So Fama made a huge and painfully obvious mistake. But he also made an observation that has the potential to help us mine many powerful insights once we reach the point where we are willing to make the changes in his hypothesis needed to make it conform to the realities of a world in which both overvaluation and undervaluation are clearly important and real factors.

It’s not fair to place all the blame at Fama’s feet either, of course. Like all of us, Fama is trapped by the beliefs he has come to acquire over the course of a lifetime of investigation of the world around him. Fama is an economist of the Chicago school, He has come to believe the things that economists of the Chicago school believe.

Economists of the Chicago School believe in Rational Man. They believe that people act in their own best interests when making money decisions. They have never shown this to be so. They have assumed it to be so.

They have developed complex economic theories based on this assumption. All that Fama did was to apply an idea that had become popular in the economic world in the stock investing world. What we are seeing today is what happens when a half-baked idea is given enough influence to do lots of people lots of harm.

When the Rational Man concept was only something people talked about in economics textbooks, it could only cause so much trouble. Today, it is an idea that influences how millions of people invest their retirement money. That’s a very different thing and a much more dangerous thing.

We all are to blame for the economic crisis. The Stock-Selling Industry is more to blame than the rest of us. Fama in particular is to blame.

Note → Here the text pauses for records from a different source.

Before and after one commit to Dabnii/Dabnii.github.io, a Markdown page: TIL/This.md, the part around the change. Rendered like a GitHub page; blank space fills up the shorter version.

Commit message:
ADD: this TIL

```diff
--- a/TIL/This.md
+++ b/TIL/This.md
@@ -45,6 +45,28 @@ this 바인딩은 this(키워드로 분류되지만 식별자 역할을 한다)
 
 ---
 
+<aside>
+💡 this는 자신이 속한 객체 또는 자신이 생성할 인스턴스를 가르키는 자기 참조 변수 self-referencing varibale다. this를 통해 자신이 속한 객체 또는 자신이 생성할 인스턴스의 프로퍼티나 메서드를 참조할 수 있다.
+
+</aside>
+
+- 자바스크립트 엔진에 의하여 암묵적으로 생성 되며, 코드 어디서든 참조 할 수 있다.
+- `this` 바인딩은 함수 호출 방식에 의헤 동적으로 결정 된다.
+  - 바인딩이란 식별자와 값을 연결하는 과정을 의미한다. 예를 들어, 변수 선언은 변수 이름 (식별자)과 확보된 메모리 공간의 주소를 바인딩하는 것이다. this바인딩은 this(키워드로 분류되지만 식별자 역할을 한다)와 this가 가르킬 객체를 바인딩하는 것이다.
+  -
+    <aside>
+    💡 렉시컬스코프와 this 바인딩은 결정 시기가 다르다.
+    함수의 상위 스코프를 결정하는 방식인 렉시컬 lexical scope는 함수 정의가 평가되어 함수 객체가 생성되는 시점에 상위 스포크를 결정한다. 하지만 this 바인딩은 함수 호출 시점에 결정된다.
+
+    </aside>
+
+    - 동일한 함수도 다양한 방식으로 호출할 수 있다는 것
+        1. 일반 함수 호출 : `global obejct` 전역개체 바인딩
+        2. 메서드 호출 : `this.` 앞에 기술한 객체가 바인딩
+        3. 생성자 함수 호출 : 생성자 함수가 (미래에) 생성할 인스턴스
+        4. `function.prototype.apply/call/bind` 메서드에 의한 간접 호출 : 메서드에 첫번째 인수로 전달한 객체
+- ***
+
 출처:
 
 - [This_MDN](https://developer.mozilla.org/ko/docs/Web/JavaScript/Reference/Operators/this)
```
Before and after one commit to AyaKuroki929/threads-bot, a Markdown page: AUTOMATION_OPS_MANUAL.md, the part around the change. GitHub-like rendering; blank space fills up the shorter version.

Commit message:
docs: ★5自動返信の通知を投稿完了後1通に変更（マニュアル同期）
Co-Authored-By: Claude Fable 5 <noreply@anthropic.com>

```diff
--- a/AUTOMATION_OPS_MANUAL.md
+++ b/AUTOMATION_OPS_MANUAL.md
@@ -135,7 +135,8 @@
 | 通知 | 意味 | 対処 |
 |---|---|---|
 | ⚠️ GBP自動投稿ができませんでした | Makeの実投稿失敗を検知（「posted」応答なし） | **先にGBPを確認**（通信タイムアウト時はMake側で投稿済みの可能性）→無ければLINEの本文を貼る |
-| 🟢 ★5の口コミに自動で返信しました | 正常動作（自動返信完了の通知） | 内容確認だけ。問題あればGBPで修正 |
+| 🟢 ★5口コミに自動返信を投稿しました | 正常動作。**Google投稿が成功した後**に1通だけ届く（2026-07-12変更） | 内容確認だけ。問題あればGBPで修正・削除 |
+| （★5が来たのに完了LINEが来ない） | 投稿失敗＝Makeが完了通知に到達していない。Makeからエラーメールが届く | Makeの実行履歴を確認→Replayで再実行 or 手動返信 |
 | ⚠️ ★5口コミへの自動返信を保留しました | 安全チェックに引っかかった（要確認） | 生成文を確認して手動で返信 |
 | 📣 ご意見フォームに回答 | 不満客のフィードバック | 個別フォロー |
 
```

And it is the economists who came up with the Rational Man concept to whom should be attributed the greatest blame of all.

The good news is that, as we fix the Buy-and-Hold mess, we will be forced to come up with new and more realistic understandings of how economics works as well. There is no such thing as a Rational Man. It’s a myth. It doesn’t exist.

Rob Bennett has written about the eight investing questions you need to ask before putting money on the table. His bio is here.